Executive Director, Owner & Visual Artist
Makala Fields, a native of Rhode Island, is based in Atlanta and serves as a Middle School Art Teacher at KIPP Vision Academy where she encourages art as activism with her scholars. Through her collage work, Makala explores storytelling, black culture & identity, womanhood and activism. Her work provides an intricate intimacy that showcases stories through visual and textural imagery.
In 2012, Makala designed an Art Connect class for KIPP South Fulton Academy, where she integrated art, reading and social-studies to help students master their learning. In celebration of National Women’s Awareness Month in March 2013, Fields collaborated with The Evolution of She and HOBI Studios and organized the first annual She Is an Icon Awards and Art Exhibition highlighting local SHE-ro’s and icons.
She curated two solo exhibitions in 2013 and 2014 at HOBI Studio and 595 North in Atlanta after two 365 day collage projects.
In 2015 she served as a teaching artist in the Woodruff Arts Centers’, Arts for Learning Program. In 2016, Fields curated the first annual Youth Art Month Festival at KIPP Vision Academy, which has become a yearly event.
Over the past 15 years, Fields has pioneered a series of Youth Art programs with organizations such as KIPP Metro Atlanta, The Southwest Arts Center, The Providence Black Repertory Theater, Big Picture Schools, and Atlanta’s Westview Neighborhood Association. She was featured in a documentary produced by the Coalition of Essential Schools and the Big Picture Company that highlighted passionate teachers, sharing best teaching practices and the commitment it takes to mentor and teach urban high school students. Fields also has been featured on 11 Alive News, Voyage ATL and received the Class Act Teacher Award. She is a member of Tila Studios and C4 Atlanta, where she is working on her professional development.
Fields is currently working on an art curriculum based on artists–art technique from the African Diaspora. She is also working on a body of work that explores the black woman’s’ commitment to intentional self-care.
Click below to view Makala’s resume and learn more about her past work.
“My artwork connects history, storytelling, self-identify and education. The idea, ‘provoke a little thought and you have the power to change the world’ resonates deeply with me and is expressed through my work…”
The Artist’s Statement
My artwork connects history, storytelling, self-identify and education. The idea, ‘provoke a little thought and you have the power to change the world’ resonates deeply with me and is expressed through my work. I attempt to draw an emotional connection through my art and I want people to be inclined to ask questions and possibly do some independent research.
As a lifelong educator, lover of art and history it is my natural inclination to combine all three elements in my work/pieces. I like to use a variety of mediums such as primary and secondary documents, pieces of nature, photographs and acrylic paint to help convey the message of any given piece of work. Having engaged subjects as diverse as the Cuban Revolution, depression in black women and the american prison system, my work reproduces familiar visuals and words, arranging them into new conceptually layered pieces.

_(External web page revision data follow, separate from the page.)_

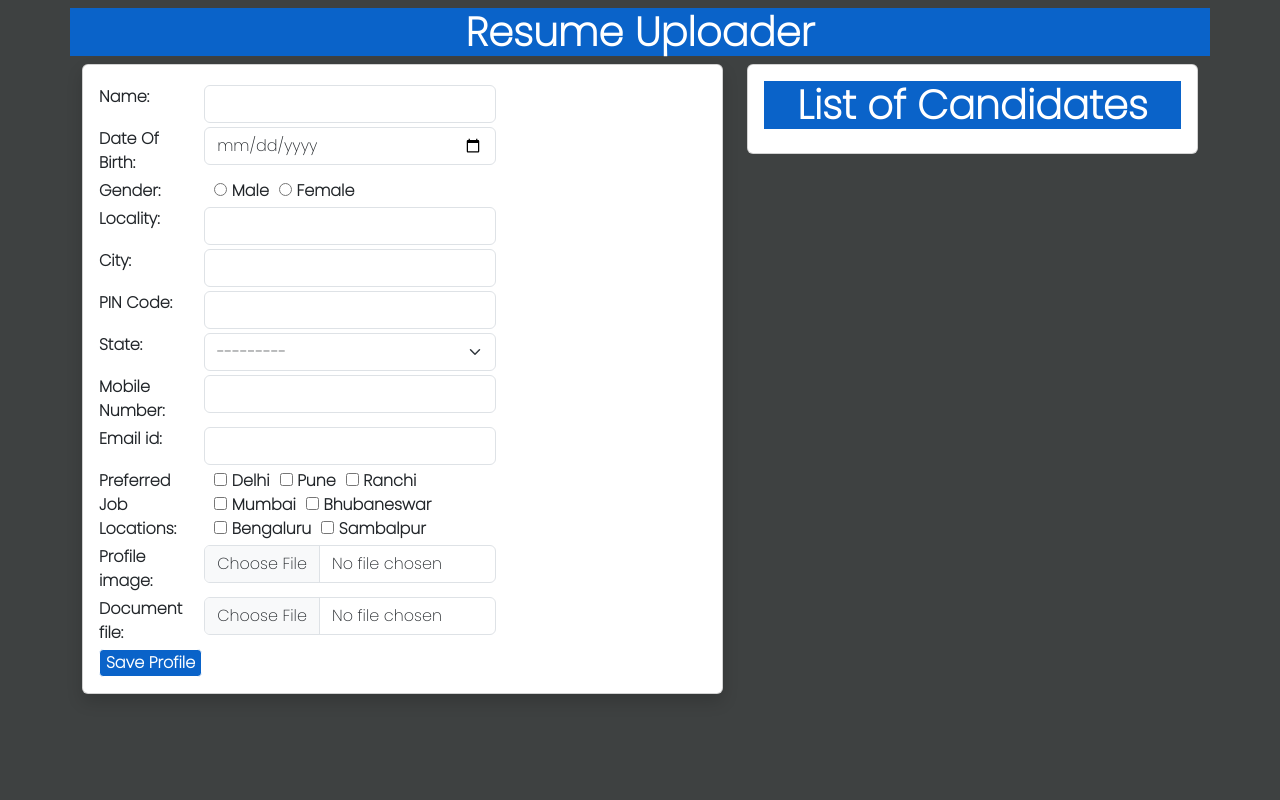
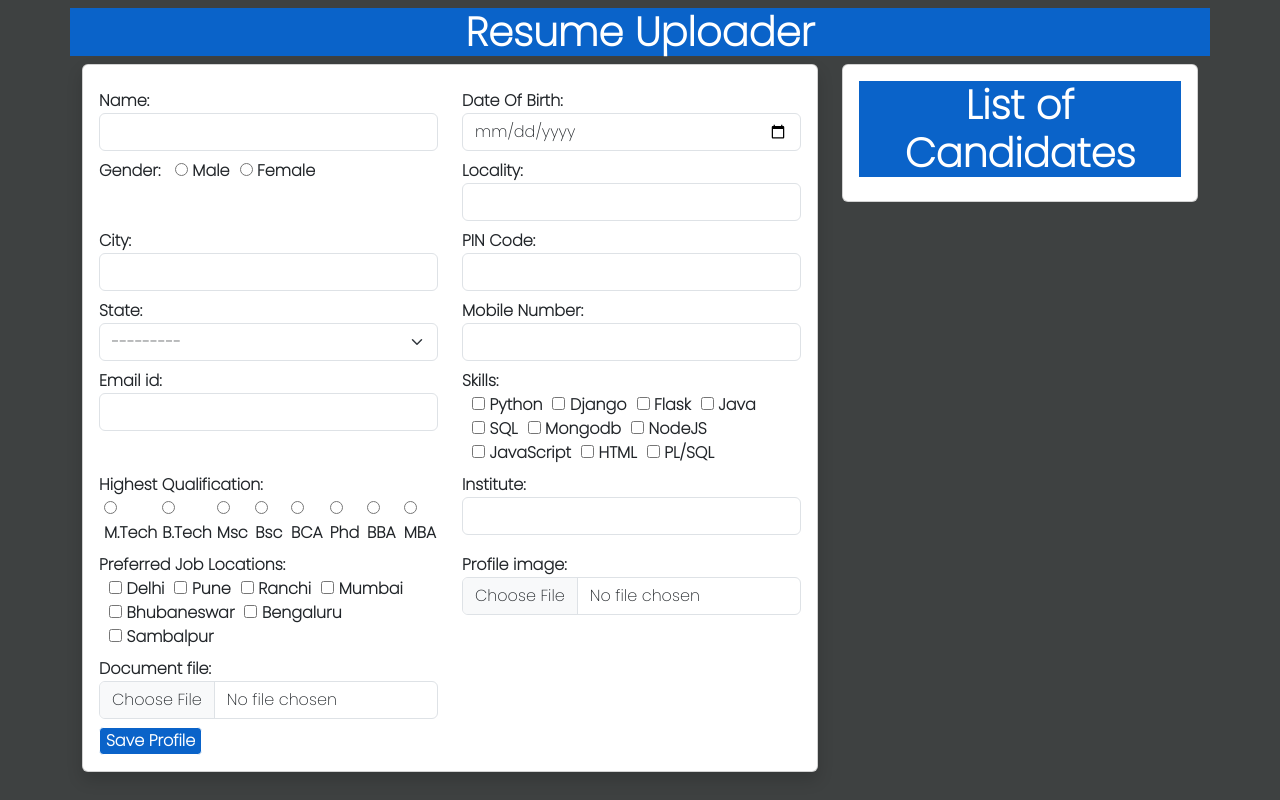
Before and after one commit to Sahulinkan7/ResumeUploader, a Django app: page / in a window 1280 px wide. Run offline with Django 4.2, Linux system fonts and the light colour scheme; data that the repository does not hold is empty; some libraries are stand-ins or nearby versions.

Commit message:
fields added in model and new custome template tag added

```diff
--- a/ResumeUploader/resume/forms.py
+++ b/ResumeUploader/resume/forms.py
@@ -15,10 +15,38 @@ JOB_CITY_CHOICE=[
     ('Bengaluru','Bengaluru'),
     ('Sambalpur','Sambalpur'),
 ]
+
+QUALIFICATION_CHOICE=(
+    ('M.Tech','M.Tech'),
+    ('B.Tech','B.Tech'),
+    ('Msc','Msc'),
+    ('Bsc','Bsc'),
+    ('BCA','BCA'),
+    ('Phd','Phd'),
+    ('BBA','BBA'),
+    ('MBA','MBA')
+)
+
+SKILLS_CHOICE=(
+    ('Python','Python'),
+    ('Django','Django'),
+    ('Flask','Flask'),
+    ('Java','Java'),
+    ('SQL','SQL'),
+    ('Mongodb','Mongodb'),
+    ('NodeJS','NodeJS'),
+    ('JavaScript','JavaScript'),
+    ('HTML','HTML'),
+    ('PL/SQL','PL/SQL')
+)
 class ResumeForm(forms.ModelForm):
     gender=forms.ChoiceField(choices=GENDER_CHOICE,widget=forms.RadioSelect)
     job_city=forms.MultipleChoiceField(label="Preferred Job Locations",choices=JOB_CITY_CHOICE,
                                        widget=forms.CheckboxSelectMultiple)
+    qualification=forms.ChoiceField(label="Highest Qualification",choices=QUALIFICATION_CHOICE,widget=forms.RadioSelect)
+    institute=forms.CharField(max_length=100,widget=forms.TextInput(attrs={'class':'form-control'}))
+    skills=forms.MultipleChoiceField(choices=SKILLS_CHOICE,
+                                     widget=forms.CheckboxSelectMultiple)
     class Meta:
         model=Resume
         fields="__all__"
@@ -34,7 +62,9 @@ class ResumeForm(forms.ModelForm):
                  'email':forms.EmailInput(attrs={'class':'form-control'}),
                  'job_city':forms.TextInput(attrs={'class':'form-control'}),
                  'profile_image':forms.FileInput(attrs={'class':'form-control'}),
-                 'document_file':forms.FileInput(attrs={'class':'form-control'}),}
+                 'document_file':forms.FileInput(attrs={'class':'form-control'}),
+                 'qualification':forms.Select(attrs={'class':'form-control'}),
+                 'institute':forms.TextInput(attrs={'class':'form-control','value':'','placeholder':'enter institute'}),}
 
     def clean_pin(self):
         pin=self.cleaned_data['pin']
--- a/ResumeUploader/resume/models.py
+++ b/ResumeUploader/resume/models.py
@@ -48,6 +48,9 @@ class Resume(models.Model):
     state=models.CharField(choices=STATE_CHOICE,max_length=50)
     mobile=models.PositiveIntegerField()
     email=models.EmailField()
+    skills=models.CharField(max_length=300,default="")
+    qualification=models.CharField(max_length=100,default='Btech')
+    institute=models.CharField(max_length=100,default='institute')
     job_city=models.CharField(max_length=100)
     profile_image=models.ImageField(upload_to="profileimages",blank=True)
     document_file=models.FileField(upload_to="documents",blank=True)
--- a/ResumeUploader/resume/static/resume/css/style.css
+++ b/ResumeUploader/resume/static/resume/css/style.css
@@ -78,3 +78,16 @@ body{
 #id_job_city>div{
     padding-left: 10px;
 }
+
+#id_qualification{
+    display: inline-flex;
+}
+#id_qualification>div{
+    display: inline-flex;
+    padding-left: 5px;
+}
+
+#id_skills>div{
+    display: inline-flex;
+    padding-left:10px;
+}
--- a/ResumeUploader/resume/templates/resume/base.html
+++ b/ResumeUploader/resume/templates/resume/base.html
@@ -13,7 +13,7 @@
 </head>
 <body>
     <div class="container py-2 text-white">
-        <div class="row">
+        <div class="row ">
             <h1>{% block header %} Resume Uploader{% endblock header %}</h1>
         </div>
         {% block content %}
--- a/ResumeUploader/resume/templates/resume/home.html
+++ b/ResumeUploader/resume/templates/resume/home.html
@@ -6,30 +6,27 @@
 
     <section class="content">
         <div class="row ">
-            <div class="col-md-7">
+            <div class="col-md-8">
                 <div class="card shadow ">
                     <div class="card-body fw-bold">
                         <form action="" method="post" enctype="multipart/form-data" novalidate >
                             {% csrf_token %}
-                            {% for field in form %}
-                                <div class="row my-1 ">
-                                    <div class="col-md-2">
+                            <div class="row my-1 ">
+                                {% for field in form %}
+                                    <div class="col-md-6 my-1">
                                         {{field.label_tag}}
+                                        {{field}}
+                                        <small class="errors"> {{field.errors|striptags}} </small>
                                     </div>
-                                    <div class="col-md-6">
-                                        {{field}}
-                                    </div>
-                                    <div class="col-md-4">
-                                        <span class="errors"> {{field.errors|striptags}} </span>
-                                    </div>
-                                </div>
-                            {% endfor %}
+                                {% endfor %}
+                            </div>
+
                             <input class="main-btn" type="submit" value="Save Profile">
                         </form>
                     </div>
                 </div>
             </div>
-            <div class="col-md-5">
+            <div class="col-md-4">
                 <div class="card">
                     <div class="card-body">
                         <h1 class="text-center text-white">List of Candidates</h1>
```
Also changed, not shown: ResumeUploader/resume/templates/resume/profile.html (+11 -8 lines), ResumeUploader/resume/templatetags/myfilter.py (added, +8 -0 lines), README.md, ResumeUploader/resume/migrations/0002_resume_institute_resume_qualification.py (added), ResumeUploader/resume/migrations/0003_resume_skills.py (added), ResumeUploader/resume/templatetags/__init__.py (added).
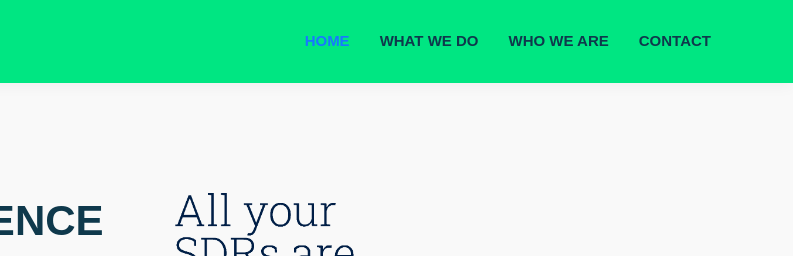
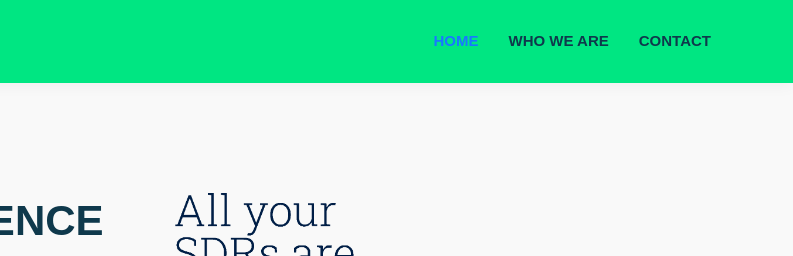
Before and after one commit to Aneesi-ai/aneesiai-branding-web, a plain HTML site: page index.html in a window 1280 px wide. Shown: the top 256 px of the page, 487-1280 px from the left. Drawn offline with Linux system fonts and the light colour scheme.

Commit message:
quick fix

```diff
--- a/index.html
+++ b/index.html
@@ -52,7 +52,7 @@
           <li><a class="nav-link scrollto active" href="#hero">Home</a></li>
           <!-- <li><a class="nav-link scrollto" href="#about">About</a></li>-->
           <!--<li><a class="nav-link scrollto" href="#services">Services</a></li>-->
-          <li><a class="nav-link scrollto " href="#portfolio">What We Do</a></li>
+          <!--<li><a class="nav-link scrollto " href="#portfolio">What We Do</a></li>-->
           <li><a class="nav-link scrollto" href="#team">Who we are</a></li>
           <!--<li class="dropdown"><a href="#"><span>Drop Down</span> <i class="bi bi-chevron-down"></i></a>
             <ul>
```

I am a firm believer that an unspoken word is simply a thought, idea or dream waiting to take flight, waiting for a voice or the strength to soar and explore its’ possibilities.
I adore creating collages and approach the creation of each and every one as a journey and exploration. These journeys are spiritual, and historical and visually thought provoking. Through my collage journey’s I enjoy giving those thoughts, dreams and ideas courage to grow and soar.
Within my fifteen years of teaching, I’ve always used a variety of art forms to not only assist students in mastering state standards but develop student leadership and creativity.
Project-based learning and art integration have proven to be strong/powerful teaching aids in my classrooms. The strengths I have gained through my instruction will carry over and be an asset to aspiring art students everywhere.
I am excited about the next phase of my art career and my overall growth. I am currently experimenting with different mediums and textures within my collages. I’ve been played with air dry clay, block printing, drawing, painting and sewing. My goal is to create large scale, portrait collages that tell historical stories of growth, activism and self-care. I am researching and studying the history of black women and self-care. I’m asking questions of elders from all walks of life as I examine their choices for self-care. I am also exploring how their self-care choices were consciously or subconsciously passed on through generations.
This research will help influence my next collection of collages. My goal with this collection is to share how women can morph and grow wings after committing to self-care. Sometimes we form butterfly wings, eagle wings, queen bee wings or even the mythical rising phoenix wings. Our wings symbolize reaffirmation of our freedom, our bravery and our strength.
I’ve also been researching the work and techniques of Faith Ringgold and Njideka Akunyili-Crosby. I admire their methods of visual storytelling as I’m aspiring to create large scale work.